Impossible really to sleep, but you rest. We stay in the driver cabins at the circuit and with noise cancelling headphones you can at least lie down and get some peace.
Can you describe the feeling driving at Le Mans as the sun rises. What sort of experience is that like?
It can be beautiful and uplifting. You see the air flow coming off the wings of the cars in front, it warms you up (not really but feels like it), and you have a sense of being on the home stretch.
How has your season been going?
Good so far in ELMS – leading the championship with a win and a 2nd in the two races we’ve done.
Fans are used to other series of racing where radio messages are common place. What’s the radio chatter like during a 24 Hour race and what’s the funniest/strangest radio message you have received?
It tends to be about relative pace, and warnings about LMP1 cars coming up behind. Pace can vary so widely at Le Mans that you have to have an idea of who is doing what around you. The closing speeds of P1 cars are so great that it is vital to know about them. During long safety cars I have heard songs being played down the radio to keep the driver awake!
When, you are flying along and then in your rears you get a face full of LMP1 roaring up behind you. Please explain what that is like and what goes through your mind. What is their approach speed like as you sit there waiting for the pass?
As above, you tend to know when they are coming and to be honest they are so fast past us (top speed 40kph more) that it is rarely a drama. It can get a bit interesting when you have two following in very close succession as in the mirrors they only look like one car. Tricky when you are going into a corner and they are both trying to get through.
In racing who would you say has been your toughest opponent?
No stand-outs really. The level is so high that you could probably choose at least half a dozen.
Imagine you are a team principal at Le Mans. Considering all-time drivers, which 3 drivers would you put in the car?
Same team as I have now!
You’ve worked with some great young talent. Describe what it’s like developing these youngsters and who has been the highlight of your guidance?
It is very gratifying to watch young guys come into their own, but make no mistake – we provide a great car and team environment but they are fast through their own efforts. Harry has to be the highlight.
How did you get into racing? What sparked that passion?
It all started with a track-day a few years ago.
What is the best advice you have been given in racing?
It’s not about having big balls, it’s about consistency and detail.
The brilliant film Journey To Le Mans documented you and the JOTA teams adventure to the great race. What was that experience like?
It was a fantastic experience to watch the film premiere in Leicester Square and see our whole season condensed into a couple of hours. Quite surreal really.
Who is the funniest person and/or your best friend in racing?
Too many to name. There are some great characters around!
I’ve heard you say in the film your teacher said you would amount to nothing. Yet, here you are, a successful businessman and racing driver. How much satisfaction does this give you?

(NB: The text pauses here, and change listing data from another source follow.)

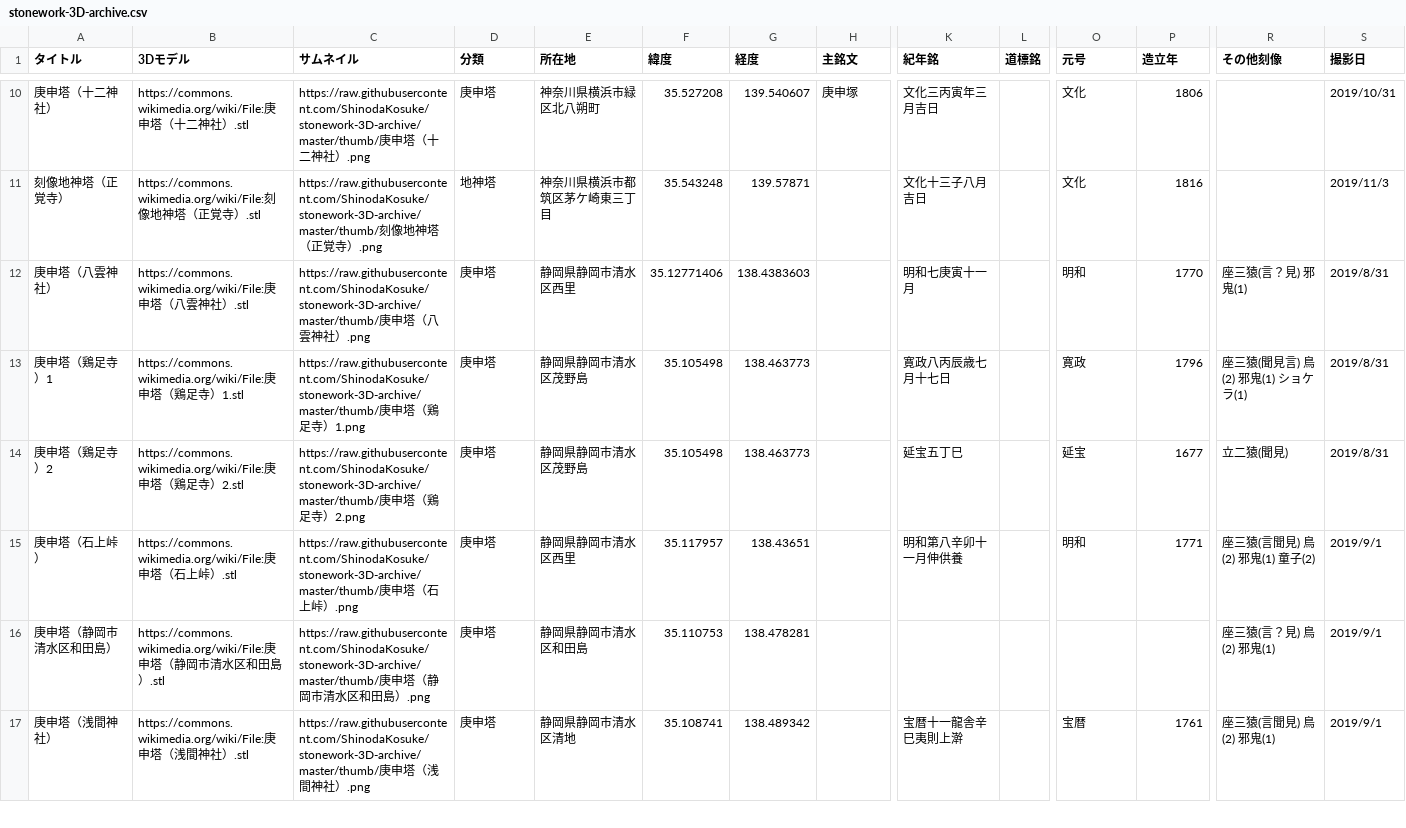
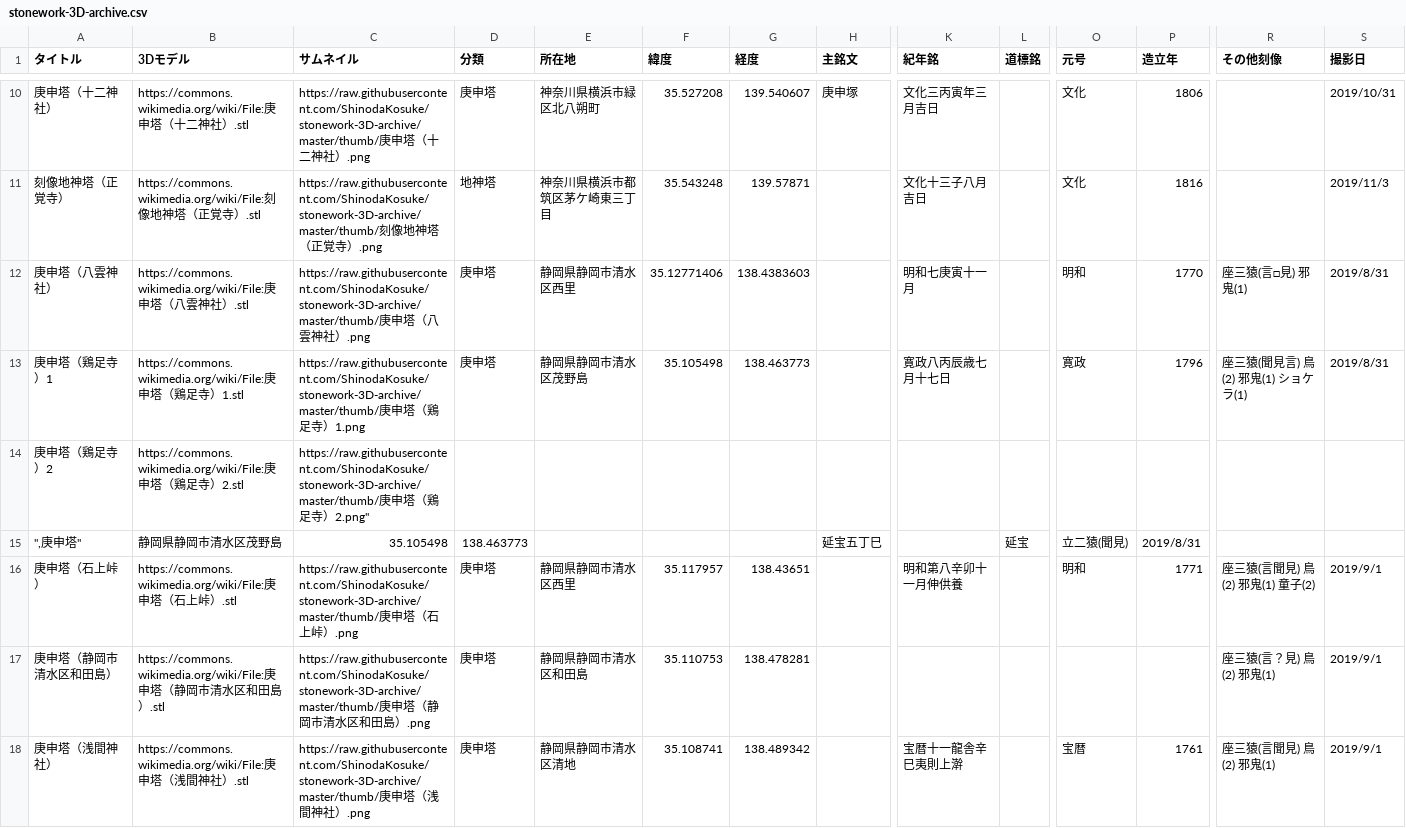
Before and after one commit to ShinodaKosuke/stonework-3D-archive, a CSV file: stonework-3D-archive.csv, drawn as a sheet; only a part is shown, gaps mark what is left out; rows hold the shown columns only; the diff covers the shown part only; the diff names each change by its address in the sheet, - before the commit and + after, or states it on an @@ line.

Commit message:
修正　20191119_6

```diff
--- a/stonework-3D-archive.csv
+++ b/stonework-3D-archive.csv
-R12 (その他刻像): 座三猿(言？見) 邪鬼(1)
+R12 (その他刻像): 座三猿(言□見) 邪鬼(1)
-C14 (サムネイル): …寺）2.png
+C14 (サムネイル): …寺）2.png"
-D14 (分類): 庚申塔
+D14 (分類): (empty)
-E14 (所在地): 静岡県静岡市清水区茂野島
+E14 (所在地): (empty)
-F14 (緯度): 35.105498
+F14 (緯度): (empty)
-G14 (経度): 138.463773
+G14 (経度): (empty)
-K14 (紀年銘): 延宝五丁巳
+K14 (紀年銘): (empty)
-O14 (元号): 延宝
+O14 (元号): (empty)
-P14 (造立年): 1677
+P14 (造立年): (empty)
-R14 (その他刻像): 立二猿(聞見)
+R14 (その他刻像): (empty)
-S14 (撮影日): 2019/8/31
+S14 (撮影日): (empty)
+row 15: ",庚申塔" | 静岡県静岡市清水区茂野島 | 35.105498 | 138.463773 |  |  |  | 延宝五丁巳 |  | 延宝 | 立二猿(聞見) | 2019/8/31
```
Also changed, not shown: 7 edited cells elsewhere in this file.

I’d forgotten about that teacher a long, long time ago. It’s satisfying for sure to see what can be achieved if you put your mind to it and work intelligently.
What advice would you give to a young racer of today?
Learn to earn money first!
The day before the race. What is your routine? How do you spend your time?
Usually will be practice or quali, but I also do some relaxing and visualising and always will get an early night,
And finally….you have one word to describe Le Mans. What is it?